Sometimes I think about how, when robots are more advanced and commonplace in our world, what things they’ll be able to do and what tasks will be beyond even the most advanced microprocessors.Already, we have the “Roomba,” which is a robot vacuum cleaner you can now pick up for a couple hundred bucks. While I’m sure it’s a wonderful thing for, say, a childless single or couple with pristine floors and hallways, I just laugh when I think about such a device trying to navigate the treacherous shoals of our house. The four flights of stairs aside, the Roomba would have to have some kind of Mars rover-like claw and advanced jumping action to work its way around the multitudinous toys, backpacks, remote controls, GameBoy cartridges, errant socks, tossed-aside jackets and all the other familial detritus that comprises the topography of our living space.Roomba, you’ll have to wait until we’re empty nesters – or until you have a companion named Pickerupperbot, which has the ability to trundle through the house collecting things that don’t belong where they lay. I envision the Pickerupperbot as a smaller version of those Imperial Walkers in “Star Wars,” combining the ability to relocate things as well as a low-power laser to zap things like saltine shards, wads of gum, holy socks and the like.One thing I know robots will never replace is me in my role as the person who fills the fridge and pantry. I used to think I was a simple man with limited brainpower – that is, until I discovered my frontal lobe’s ability to construct complex algorithms concerning the vast array of comestible preferences contained in the brains of other family members. In City Market, Safeway and Wal-Mart, I deploy all this knowledge I’ve acquired – meaningless to anyone else – and weigh BBQ vs. ranch-flavor chips, creamy vs. chunky peanut butter, Special K with Red Berries vs. Cinnamon Life and white vs. wheat.All of that information must then be compared to the sales flyer, the time of the month relative to the next pay day, checkbook balance, available free time to actually cook, etc. etc. Shopperbot might be able to record all those preferences, but could it also make impulse buys, like Sobe bottles for the kids or a “ladies’ magazine” for my wife?One android we’d all like to see is Pottybot, which would possess the ability to go in daily and scour the tub, toilet and sink. Even if it occasionally sucked up a perfume bottle or twisted a shower curtain into a Gordian knot, it’d be worth it. If it could knock out the kitchen floor as well, we’d pay a couple months’ salary for it.I know my kids would like very much to hand off the duty of emptying the dishwasher to someone or something else. It’s such a terrible flaw in an otherwise useful machine: The damn thing just always stands around waiting for us to empty it. That’s a daily event in our house, and on weekends it’s often run twice a day. If someone were to come up with some kind of Rube Goldberg contraption to move the plates, glasses and flatware to the drawers and cabinets, I think the kids would come up with the money to buy it.Robots, yeah, they’re coming. But will they really make life any easier? I can hear my kids arguing now over whose turn it is to hose down Bathroombot, or how so-and-so forgot to program the dishwasher droid to run twice that day. We’d have to employ a Bitchbot just to keep up with all the extra slackers in the house.Hmmmm … maybe that’s not such a bad idea?Alex Miller can be reached at 748-2931 or firstname.lastname@example.org.Vail Daily, Vail, Colorado

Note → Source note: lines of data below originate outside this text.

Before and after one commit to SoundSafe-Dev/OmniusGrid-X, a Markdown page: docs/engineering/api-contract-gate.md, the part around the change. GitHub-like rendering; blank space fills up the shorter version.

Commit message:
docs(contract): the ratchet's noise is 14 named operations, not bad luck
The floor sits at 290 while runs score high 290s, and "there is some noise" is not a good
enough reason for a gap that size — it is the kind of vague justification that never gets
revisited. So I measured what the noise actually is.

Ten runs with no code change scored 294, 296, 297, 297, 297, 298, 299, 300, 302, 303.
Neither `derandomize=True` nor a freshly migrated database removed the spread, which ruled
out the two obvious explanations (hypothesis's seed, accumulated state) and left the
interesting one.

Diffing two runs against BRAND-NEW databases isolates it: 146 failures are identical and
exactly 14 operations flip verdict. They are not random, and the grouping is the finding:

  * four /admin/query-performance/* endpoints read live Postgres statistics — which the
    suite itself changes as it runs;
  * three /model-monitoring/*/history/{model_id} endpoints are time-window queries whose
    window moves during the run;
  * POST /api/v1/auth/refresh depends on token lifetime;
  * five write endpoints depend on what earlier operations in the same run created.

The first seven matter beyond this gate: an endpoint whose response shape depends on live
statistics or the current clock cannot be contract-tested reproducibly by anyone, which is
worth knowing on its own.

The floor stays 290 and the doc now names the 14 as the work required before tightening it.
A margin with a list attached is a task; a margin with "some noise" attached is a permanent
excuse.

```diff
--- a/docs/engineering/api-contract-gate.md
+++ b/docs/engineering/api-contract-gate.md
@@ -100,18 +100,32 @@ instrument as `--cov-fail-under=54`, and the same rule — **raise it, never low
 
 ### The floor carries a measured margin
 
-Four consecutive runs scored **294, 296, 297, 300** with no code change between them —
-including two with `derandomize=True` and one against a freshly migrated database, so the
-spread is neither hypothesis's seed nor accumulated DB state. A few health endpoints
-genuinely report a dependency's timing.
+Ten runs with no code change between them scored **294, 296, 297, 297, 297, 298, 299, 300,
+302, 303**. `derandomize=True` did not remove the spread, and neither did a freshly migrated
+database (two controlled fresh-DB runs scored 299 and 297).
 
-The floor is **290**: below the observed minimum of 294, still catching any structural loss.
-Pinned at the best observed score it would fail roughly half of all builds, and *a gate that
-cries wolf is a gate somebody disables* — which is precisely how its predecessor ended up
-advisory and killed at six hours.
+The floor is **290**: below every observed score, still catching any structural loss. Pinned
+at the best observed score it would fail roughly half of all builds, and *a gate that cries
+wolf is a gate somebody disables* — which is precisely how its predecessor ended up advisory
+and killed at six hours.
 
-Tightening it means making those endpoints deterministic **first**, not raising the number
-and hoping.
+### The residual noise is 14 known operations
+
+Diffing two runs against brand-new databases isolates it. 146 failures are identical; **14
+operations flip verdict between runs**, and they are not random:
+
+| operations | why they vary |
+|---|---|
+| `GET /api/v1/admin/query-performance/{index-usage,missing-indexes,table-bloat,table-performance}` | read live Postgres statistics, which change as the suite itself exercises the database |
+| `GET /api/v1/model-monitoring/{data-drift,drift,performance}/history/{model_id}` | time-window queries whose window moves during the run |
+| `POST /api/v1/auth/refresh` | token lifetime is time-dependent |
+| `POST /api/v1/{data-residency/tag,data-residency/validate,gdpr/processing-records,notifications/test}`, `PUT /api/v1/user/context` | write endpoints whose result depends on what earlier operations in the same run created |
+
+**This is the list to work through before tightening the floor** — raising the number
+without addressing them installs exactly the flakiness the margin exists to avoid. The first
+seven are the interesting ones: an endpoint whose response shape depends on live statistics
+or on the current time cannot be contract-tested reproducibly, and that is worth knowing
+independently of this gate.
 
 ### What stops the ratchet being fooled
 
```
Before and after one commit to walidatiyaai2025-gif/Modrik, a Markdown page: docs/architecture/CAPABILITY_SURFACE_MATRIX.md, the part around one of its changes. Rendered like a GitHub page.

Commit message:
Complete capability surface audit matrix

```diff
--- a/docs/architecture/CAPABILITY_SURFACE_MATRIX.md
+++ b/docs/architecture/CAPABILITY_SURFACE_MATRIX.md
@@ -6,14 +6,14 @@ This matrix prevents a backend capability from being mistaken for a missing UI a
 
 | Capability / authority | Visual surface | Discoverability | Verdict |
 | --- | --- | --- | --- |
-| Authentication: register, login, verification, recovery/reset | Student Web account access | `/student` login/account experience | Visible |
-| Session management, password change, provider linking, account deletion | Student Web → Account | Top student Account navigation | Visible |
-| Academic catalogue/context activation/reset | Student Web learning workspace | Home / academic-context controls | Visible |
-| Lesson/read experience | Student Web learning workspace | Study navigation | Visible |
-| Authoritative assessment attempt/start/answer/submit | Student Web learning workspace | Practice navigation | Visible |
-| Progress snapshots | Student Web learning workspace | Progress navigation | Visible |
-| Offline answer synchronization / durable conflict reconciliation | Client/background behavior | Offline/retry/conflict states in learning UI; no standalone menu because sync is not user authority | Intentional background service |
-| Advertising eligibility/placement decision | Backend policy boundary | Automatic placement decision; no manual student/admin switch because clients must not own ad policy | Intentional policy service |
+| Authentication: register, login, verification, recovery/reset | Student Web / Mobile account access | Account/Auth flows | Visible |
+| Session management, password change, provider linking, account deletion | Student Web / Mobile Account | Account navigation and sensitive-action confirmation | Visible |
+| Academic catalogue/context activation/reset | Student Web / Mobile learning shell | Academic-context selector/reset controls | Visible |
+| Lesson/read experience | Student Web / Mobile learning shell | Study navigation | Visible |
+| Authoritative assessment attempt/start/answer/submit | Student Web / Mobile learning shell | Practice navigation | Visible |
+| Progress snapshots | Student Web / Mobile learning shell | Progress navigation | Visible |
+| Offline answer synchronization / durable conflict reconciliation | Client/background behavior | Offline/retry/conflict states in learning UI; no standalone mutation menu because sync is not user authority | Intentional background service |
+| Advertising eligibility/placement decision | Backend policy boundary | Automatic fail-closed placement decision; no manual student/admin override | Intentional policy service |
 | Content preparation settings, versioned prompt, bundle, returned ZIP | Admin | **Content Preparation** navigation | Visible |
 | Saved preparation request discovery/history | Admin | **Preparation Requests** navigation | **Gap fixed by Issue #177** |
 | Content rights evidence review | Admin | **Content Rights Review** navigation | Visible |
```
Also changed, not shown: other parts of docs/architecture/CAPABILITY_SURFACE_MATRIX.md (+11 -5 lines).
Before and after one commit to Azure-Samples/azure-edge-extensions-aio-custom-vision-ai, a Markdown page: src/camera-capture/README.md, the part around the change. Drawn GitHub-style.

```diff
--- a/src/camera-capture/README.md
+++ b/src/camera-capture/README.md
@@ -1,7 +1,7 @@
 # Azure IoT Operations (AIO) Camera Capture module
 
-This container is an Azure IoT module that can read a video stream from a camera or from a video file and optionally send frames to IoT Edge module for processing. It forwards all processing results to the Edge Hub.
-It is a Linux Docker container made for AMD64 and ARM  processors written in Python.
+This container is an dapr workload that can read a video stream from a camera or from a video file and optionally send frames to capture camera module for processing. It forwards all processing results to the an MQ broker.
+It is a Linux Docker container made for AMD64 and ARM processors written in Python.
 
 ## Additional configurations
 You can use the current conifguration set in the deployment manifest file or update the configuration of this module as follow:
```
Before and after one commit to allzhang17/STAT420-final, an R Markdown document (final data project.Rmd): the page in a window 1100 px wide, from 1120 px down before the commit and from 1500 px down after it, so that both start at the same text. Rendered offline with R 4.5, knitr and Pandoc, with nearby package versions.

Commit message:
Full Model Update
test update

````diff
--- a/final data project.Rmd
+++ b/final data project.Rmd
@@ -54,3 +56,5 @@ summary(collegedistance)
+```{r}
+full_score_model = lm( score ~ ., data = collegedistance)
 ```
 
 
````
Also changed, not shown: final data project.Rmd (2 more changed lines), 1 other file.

Support Local Journalism
If you don't follow the rules, your comment may be deleted.
User Legend: Moderator Trusted User